> SUPPLIED DATA:
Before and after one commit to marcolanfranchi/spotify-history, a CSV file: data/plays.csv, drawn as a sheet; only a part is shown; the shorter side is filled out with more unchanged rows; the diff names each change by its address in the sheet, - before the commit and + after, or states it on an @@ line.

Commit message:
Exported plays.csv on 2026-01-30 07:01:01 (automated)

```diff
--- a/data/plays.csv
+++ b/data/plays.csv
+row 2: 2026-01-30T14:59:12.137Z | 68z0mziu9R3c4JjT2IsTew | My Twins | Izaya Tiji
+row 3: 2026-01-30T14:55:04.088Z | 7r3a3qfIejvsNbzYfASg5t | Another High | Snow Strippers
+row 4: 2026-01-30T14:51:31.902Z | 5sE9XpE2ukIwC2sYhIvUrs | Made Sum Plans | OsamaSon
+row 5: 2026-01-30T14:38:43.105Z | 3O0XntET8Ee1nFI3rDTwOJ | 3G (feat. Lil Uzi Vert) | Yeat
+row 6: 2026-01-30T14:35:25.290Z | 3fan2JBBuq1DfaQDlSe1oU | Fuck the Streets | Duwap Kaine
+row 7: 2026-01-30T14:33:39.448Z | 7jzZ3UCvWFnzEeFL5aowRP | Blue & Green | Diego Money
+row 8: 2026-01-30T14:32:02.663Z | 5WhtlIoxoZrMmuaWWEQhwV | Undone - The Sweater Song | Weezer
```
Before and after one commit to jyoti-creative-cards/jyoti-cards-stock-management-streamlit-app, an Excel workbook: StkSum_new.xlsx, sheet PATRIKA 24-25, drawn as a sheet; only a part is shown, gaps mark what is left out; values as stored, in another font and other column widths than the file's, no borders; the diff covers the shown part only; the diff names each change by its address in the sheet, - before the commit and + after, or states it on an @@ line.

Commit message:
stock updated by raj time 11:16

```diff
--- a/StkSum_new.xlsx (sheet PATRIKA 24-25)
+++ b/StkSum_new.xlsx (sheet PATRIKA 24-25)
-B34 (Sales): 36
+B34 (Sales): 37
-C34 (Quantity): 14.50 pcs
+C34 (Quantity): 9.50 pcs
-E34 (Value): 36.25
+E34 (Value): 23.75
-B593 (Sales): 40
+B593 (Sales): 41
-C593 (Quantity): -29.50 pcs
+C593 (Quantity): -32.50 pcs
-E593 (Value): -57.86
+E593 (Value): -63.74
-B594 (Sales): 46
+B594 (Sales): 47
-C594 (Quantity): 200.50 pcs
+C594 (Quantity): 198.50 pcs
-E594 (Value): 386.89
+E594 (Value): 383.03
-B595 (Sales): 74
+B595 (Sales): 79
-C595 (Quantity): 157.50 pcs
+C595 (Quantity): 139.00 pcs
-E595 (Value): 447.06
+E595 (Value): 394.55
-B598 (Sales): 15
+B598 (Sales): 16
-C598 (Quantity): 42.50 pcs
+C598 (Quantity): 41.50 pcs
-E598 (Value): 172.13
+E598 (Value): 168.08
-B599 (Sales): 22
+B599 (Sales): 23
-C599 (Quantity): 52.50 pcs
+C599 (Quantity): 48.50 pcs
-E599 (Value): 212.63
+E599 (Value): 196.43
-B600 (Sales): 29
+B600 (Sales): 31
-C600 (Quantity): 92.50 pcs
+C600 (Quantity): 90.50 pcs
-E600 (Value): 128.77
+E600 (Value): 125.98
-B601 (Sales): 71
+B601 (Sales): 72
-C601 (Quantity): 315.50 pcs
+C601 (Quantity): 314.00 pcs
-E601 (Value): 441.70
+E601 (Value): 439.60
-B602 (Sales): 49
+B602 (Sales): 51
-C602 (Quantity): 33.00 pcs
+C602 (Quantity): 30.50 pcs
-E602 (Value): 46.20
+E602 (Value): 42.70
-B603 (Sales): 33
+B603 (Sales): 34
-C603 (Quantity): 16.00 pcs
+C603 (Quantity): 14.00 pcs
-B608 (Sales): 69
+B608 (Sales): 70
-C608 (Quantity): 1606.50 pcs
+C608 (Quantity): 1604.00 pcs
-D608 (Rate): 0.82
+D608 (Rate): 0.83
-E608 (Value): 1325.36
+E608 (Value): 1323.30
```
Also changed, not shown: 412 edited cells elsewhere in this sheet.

> DIRECTIONS: Go through the records above and set each one down exactly, please.

> EXERCISE SOLUTION:
Before and after one commit to marcolanfranchi/spotify-history, a CSV file: data/plays.csv, drawn as a sheet; only a part is shown; the shorter side is filled out with more unchanged rows; the diff names each change by its address in the sheet, - before the commit and + after, or states it on an @@ line.

Commit message:
Exported plays.csv on 2026-01-30 07:01:01 (automated)

```diff
--- a/data/plays.csv
+++ b/data/plays.csv
+row 2: 2026-01-30T14:59:12.137Z | 68z0mziu9R3c4JjT2IsTew | My Twins | Izaya Tiji
+row 3: 2026-01-30T14:55:04.088Z | 7r3a3qfIejvsNbzYfASg5t | Another High | Snow Strippers
+row 4: 2026-01-30T14:51:31.902Z | 5sE9XpE2ukIwC2sYhIvUrs | Made Sum Plans | OsamaSon
+row 5: 2026-01-30T14:38:43.105Z | 3O0XntET8Ee1nFI3rDTwOJ | 3G (feat. Lil Uzi Vert) | Yeat
+row 6: 2026-01-30T14:35:25.290Z | 3fan2JBBuq1DfaQDlSe1oU | Fuck the Streets | Duwap Kaine
+row 7: 2026-01-30T14:33:39.448Z | 7jzZ3UCvWFnzEeFL5aowRP | Blue & Green | Diego Money
+row 8: 2026-01-30T14:32:02.663Z | 5WhtlIoxoZrMmuaWWEQhwV | Undone - The Sweater Song | Weezer
```
Before and after one commit to jyoti-creative-cards/jyoti-cards-stock-management-streamlit-app, an Excel workbook: StkSum_new.xlsx, sheet PATRIKA 24-25, drawn as a sheet; only a part is shown, gaps mark what is left out; values as stored, in another font and other column widths than the file's, no borders; the diff covers the shown part only; the diff names each change by its address in the sheet, - before the commit and + after, or states it on an @@ line.

Commit message:
stock updated by raj time 11:16

```diff
--- a/StkSum_new.xlsx (sheet PATRIKA 24-25)
+++ b/StkSum_new.xlsx (sheet PATRIKA 24-25)
-B34 (Sales): 36
+B34 (Sales): 37
-C34 (Quantity): 14.50 pcs
+C34 (Quantity): 9.50 pcs
-E34 (Value): 36.25
+E34 (Value): 23.75
-B593 (Sales): 40
+B593 (Sales): 41
-C593 (Quantity): -29.50 pcs
+C593 (Quantity): -32.50 pcs
-E593 (Value): -57.86
+E593 (Value): -63.74
-B594 (Sales): 46
+B594 (Sales): 47
-C594 (Quantity): 200.50 pcs
+C594 (Quantity): 198.50 pcs
-E594 (Value): 386.89
+E594 (Value): 383.03
-B595 (Sales): 74
+B595 (Sales): 79
-C595 (Quantity): 157.50 pcs
+C595 (Quantity): 139.00 pcs
-E595 (Value): 447.06
+E595 (Value): 394.55
-B598 (Sales): 15
+B598 (Sales): 16
-C598 (Quantity): 42.50 pcs
+C598 (Quantity): 41.50 pcs
-E598 (Value): 172.13
+E598 (Value): 168.08
-B599 (Sales): 22
+B599 (Sales): 23
-C599 (Quantity): 52.50 pcs
+C599 (Quantity): 48.50 pcs
-E599 (Value): 212.63
+E599 (Value): 196.43
-B600 (Sales): 29
+B600 (Sales): 31
-C600 (Quantity): 92.50 pcs
+C600 (Quantity): 90.50 pcs
-E600 (Value): 128.77
+E600 (Value): 125.98
-B601 (Sales): 71
+B601 (Sales): 72
-C601 (Quantity): 315.50 pcs
+C601 (Quantity): 314.00 pcs
-E601 (Value): 441.70
+E601 (Value): 439.60
-B602 (Sales): 49
+B602 (Sales): 51
-C602 (Quantity): 33.00 pcs
+C602 (Quantity): 30.50 pcs
-E602 (Value): 46.20
+E602 (Value): 42.70
-B603 (Sales): 33
+B603 (Sales): 34
-C603 (Quantity): 16.00 pcs
+C603 (Quantity): 14.00 pcs
-B608 (Sales): 69
+B608 (Sales): 70
-C608 (Quantity): 1606.50 pcs
+C608 (Quantity): 1604.00 pcs
-D608 (Rate): 0.82
+D608 (Rate): 0.83
-E608 (Value): 1325.36
+E608 (Value): 1323.30
```
Also changed, not shown: 412 edited cells elsewhere in this sheet.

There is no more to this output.